Your objective
Could you set down every entry exactly as it appears?
Start of Task data
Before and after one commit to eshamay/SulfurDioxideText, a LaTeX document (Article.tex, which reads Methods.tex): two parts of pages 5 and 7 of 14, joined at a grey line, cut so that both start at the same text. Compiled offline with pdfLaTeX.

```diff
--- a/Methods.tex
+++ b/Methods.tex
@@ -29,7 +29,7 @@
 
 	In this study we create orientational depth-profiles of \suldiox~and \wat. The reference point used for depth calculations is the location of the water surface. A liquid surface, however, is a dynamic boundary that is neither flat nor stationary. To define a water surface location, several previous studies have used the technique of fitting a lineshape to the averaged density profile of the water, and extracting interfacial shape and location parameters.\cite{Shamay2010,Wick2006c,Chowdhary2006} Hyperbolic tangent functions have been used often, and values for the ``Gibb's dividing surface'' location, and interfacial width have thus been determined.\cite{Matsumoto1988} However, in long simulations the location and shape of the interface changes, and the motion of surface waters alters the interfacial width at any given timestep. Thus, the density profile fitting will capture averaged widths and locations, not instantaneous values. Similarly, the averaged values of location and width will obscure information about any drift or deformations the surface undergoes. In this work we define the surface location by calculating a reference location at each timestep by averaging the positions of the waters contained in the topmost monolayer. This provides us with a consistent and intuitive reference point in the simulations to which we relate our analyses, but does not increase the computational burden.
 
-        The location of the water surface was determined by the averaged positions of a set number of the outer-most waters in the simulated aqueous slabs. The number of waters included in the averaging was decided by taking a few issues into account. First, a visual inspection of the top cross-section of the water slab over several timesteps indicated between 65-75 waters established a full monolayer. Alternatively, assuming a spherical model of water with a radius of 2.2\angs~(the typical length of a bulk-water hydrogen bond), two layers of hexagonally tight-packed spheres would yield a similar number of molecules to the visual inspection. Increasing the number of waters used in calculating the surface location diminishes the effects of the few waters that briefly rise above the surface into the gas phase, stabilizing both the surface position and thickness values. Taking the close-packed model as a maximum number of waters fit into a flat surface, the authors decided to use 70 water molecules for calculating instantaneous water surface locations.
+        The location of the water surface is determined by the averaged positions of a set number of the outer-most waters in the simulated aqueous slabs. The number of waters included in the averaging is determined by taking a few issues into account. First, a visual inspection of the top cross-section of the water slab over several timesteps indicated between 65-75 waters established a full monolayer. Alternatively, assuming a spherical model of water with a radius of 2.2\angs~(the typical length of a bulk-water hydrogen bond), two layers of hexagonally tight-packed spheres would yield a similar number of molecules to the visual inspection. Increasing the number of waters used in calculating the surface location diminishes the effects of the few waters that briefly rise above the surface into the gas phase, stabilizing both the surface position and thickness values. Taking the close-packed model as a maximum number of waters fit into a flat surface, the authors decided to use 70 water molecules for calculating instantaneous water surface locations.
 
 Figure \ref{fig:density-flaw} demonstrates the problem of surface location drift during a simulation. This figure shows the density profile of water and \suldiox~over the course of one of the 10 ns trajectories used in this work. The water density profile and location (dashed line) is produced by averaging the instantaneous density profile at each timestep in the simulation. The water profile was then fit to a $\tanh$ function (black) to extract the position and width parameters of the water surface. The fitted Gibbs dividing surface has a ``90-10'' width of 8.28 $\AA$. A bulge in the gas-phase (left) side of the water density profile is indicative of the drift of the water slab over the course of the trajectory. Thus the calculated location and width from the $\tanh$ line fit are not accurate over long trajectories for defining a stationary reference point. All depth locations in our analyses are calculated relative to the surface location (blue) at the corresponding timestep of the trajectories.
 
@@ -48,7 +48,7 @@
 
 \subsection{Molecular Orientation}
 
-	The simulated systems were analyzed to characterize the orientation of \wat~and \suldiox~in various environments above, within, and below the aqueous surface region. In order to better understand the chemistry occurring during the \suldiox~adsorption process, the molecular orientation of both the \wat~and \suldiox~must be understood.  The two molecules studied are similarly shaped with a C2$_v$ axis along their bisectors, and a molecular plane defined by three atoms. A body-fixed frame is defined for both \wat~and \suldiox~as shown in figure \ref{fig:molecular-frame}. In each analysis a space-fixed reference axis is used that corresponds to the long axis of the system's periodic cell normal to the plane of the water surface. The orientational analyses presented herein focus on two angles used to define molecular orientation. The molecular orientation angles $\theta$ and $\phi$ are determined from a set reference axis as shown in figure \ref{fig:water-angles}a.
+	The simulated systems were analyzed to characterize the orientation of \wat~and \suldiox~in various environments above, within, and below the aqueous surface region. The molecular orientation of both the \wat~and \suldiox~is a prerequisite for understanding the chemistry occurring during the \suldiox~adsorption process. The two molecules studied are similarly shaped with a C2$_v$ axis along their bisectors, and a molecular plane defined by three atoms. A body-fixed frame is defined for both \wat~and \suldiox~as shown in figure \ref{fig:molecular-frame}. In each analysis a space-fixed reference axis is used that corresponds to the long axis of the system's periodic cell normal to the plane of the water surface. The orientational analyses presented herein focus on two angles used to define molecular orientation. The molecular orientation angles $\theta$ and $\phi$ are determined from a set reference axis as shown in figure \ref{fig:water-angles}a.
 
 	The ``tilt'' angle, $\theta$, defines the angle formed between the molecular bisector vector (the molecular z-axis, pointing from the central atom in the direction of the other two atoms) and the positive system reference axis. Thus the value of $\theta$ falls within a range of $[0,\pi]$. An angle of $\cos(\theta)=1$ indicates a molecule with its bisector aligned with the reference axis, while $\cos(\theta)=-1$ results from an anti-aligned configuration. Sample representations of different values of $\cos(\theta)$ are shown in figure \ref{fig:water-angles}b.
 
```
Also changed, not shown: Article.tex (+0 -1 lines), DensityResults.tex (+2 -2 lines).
End of Task data
Solution to this task
Before and after one commit to eshamay/SulfurDioxideText, a LaTeX document (Article.tex, which reads Methods.tex): two parts of pages 5 and 7 of 14, joined at a grey line, cut so that both start at the same text. Compiled offline with pdfLaTeX.

```diff
--- a/Methods.tex
+++ b/Methods.tex
@@ -29,7 +29,7 @@
 
 	In this study we create orientational depth-profiles of \suldiox~and \wat. The reference point used for depth calculations is the location of the water surface. A liquid surface, however, is a dynamic boundary that is neither flat nor stationary. To define a water surface location, several previous studies have used the technique of fitting a lineshape to the averaged density profile of the water, and extracting interfacial shape and location parameters.\cite{Shamay2010,Wick2006c,Chowdhary2006} Hyperbolic tangent functions have been used often, and values for the ``Gibb's dividing surface'' location, and interfacial width have thus been determined.\cite{Matsumoto1988} However, in long simulations the location and shape of the interface changes, and the motion of surface waters alters the interfacial width at any given timestep. Thus, the density profile fitting will capture averaged widths and locations, not instantaneous values. Similarly, the averaged values of location and width will obscure information about any drift or deformations the surface undergoes. In this work we define the surface location by calculating a reference location at each timestep by averaging the positions of the waters contained in the topmost monolayer. This provides us with a consistent and intuitive reference point in the simulations to which we relate our analyses, but does not increase the computational burden.
 
-        The location of the water surface was determined by the averaged positions of a set number of the outer-most waters in the simulated aqueous slabs. The number of waters included in the averaging was decided by taking a few issues into account. First, a visual inspection of the top cross-section of the water slab over several timesteps indicated between 65-75 waters established a full monolayer. Alternatively, assuming a spherical model of water with a radius of 2.2\angs~(the typical length of a bulk-water hydrogen bond), two layers of hexagonally tight-packed spheres would yield a similar number of molecules to the visual inspection. Increasing the number of waters used in calculating the surface location diminishes the effects of the few waters that briefly rise above the surface into the gas phase, stabilizing both the surface position and thickness values. Taking the close-packed model as a maximum number of waters fit into a flat surface, the authors decided to use 70 water molecules for calculating instantaneous water surface locations.
+        The location of the water surface is determined by the averaged positions of a set number of the outer-most waters in the simulated aqueous slabs. The number of waters included in the averaging is determined by taking a few issues into account. First, a visual inspection of the top cross-section of the water slab over several timesteps indicated between 65-75 waters established a full monolayer. Alternatively, assuming a spherical model of water with a radius of 2.2\angs~(the typical length of a bulk-water hydrogen bond), two layers of hexagonally tight-packed spheres would yield a similar number of molecules to the visual inspection. Increasing the number of waters used in calculating the surface location diminishes the effects of the few waters that briefly rise above the surface into the gas phase, stabilizing both the surface position and thickness values. Taking the close-packed model as a maximum number of waters fit into a flat surface, the authors decided to use 70 water molecules for calculating instantaneous water surface locations.
 
 Figure \ref{fig:density-flaw} demonstrates the problem of surface location drift during a simulation. This figure shows the density profile of water and \suldiox~over the course of one of the 10 ns trajectories used in this work. The water density profile and location (dashed line) is produced by averaging the instantaneous density profile at each timestep in the simulation. The water profile was then fit to a $\tanh$ function (black) to extract the position and width parameters of the water surface. The fitted Gibbs dividing surface has a ``90-10'' width of 8.28 $\AA$. A bulge in the gas-phase (left) side of the water density profile is indicative of the drift of the water slab over the course of the trajectory. Thus the calculated location and width from the $\tanh$ line fit are not accurate over long trajectories for defining a stationary reference point. All depth locations in our analyses are calculated relative to the surface location (blue) at the corresponding timestep of the trajectories.
 
@@ -48,7 +48,7 @@
 
 \subsection{Molecular Orientation}
 
-	The simulated systems were analyzed to characterize the orientation of \wat~and \suldiox~in various environments above, within, and below the aqueous surface region. In order to better understand the chemistry occurring during the \suldiox~adsorption process, the molecular orientation of both the \wat~and \suldiox~must be understood.  The two molecules studied are similarly shaped with a C2$_v$ axis along their bisectors, and a molecular plane defined by three atoms. A body-fixed frame is defined for both \wat~and \suldiox~as shown in figure \ref{fig:molecular-frame}. In each analysis a space-fixed reference axis is used that corresponds to the long axis of the system's periodic cell normal to the plane of the water surface. The orientational analyses presented herein focus on two angles used to define molecular orientation. The molecular orientation angles $\theta$ and $\phi$ are determined from a set reference axis as shown in figure \ref{fig:water-angles}a.
+	The simulated systems were analyzed to characterize the orientation of \wat~and \suldiox~in various environments above, within, and below the aqueous surface region. The molecular orientation of both the \wat~and \suldiox~is a prerequisite for understanding the chemistry occurring during the \suldiox~adsorption process. The two molecules studied are similarly shaped with a C2$_v$ axis along their bisectors, and a molecular plane defined by three atoms. A body-fixed frame is defined for both \wat~and \suldiox~as shown in figure \ref{fig:molecular-frame}. In each analysis a space-fixed reference axis is used that corresponds to the long axis of the system's periodic cell normal to the plane of the water surface. The orientational analyses presented herein focus on two angles used to define molecular orientation. The molecular orientation angles $\theta$ and $\phi$ are determined from a set reference axis as shown in figure \ref{fig:water-angles}a.
 
 	The ``tilt'' angle, $\theta$, defines the angle formed between the molecular bisector vector (the molecular z-axis, pointing from the central atom in the direction of the other two atoms) and the positive system reference axis. Thus the value of $\theta$ falls within a range of $[0,\pi]$. An angle of $\cos(\theta)=1$ indicates a molecule with its bisector aligned with the reference axis, while $\cos(\theta)=-1$ results from an anti-aligned configuration. Sample representations of different values of $\cos(\theta)$ are shown in figure \ref{fig:water-angles}b.
 
```
Also changed, not shown: Article.tex (+0 -1 lines), DensityResults.tex (+2 -2 lines).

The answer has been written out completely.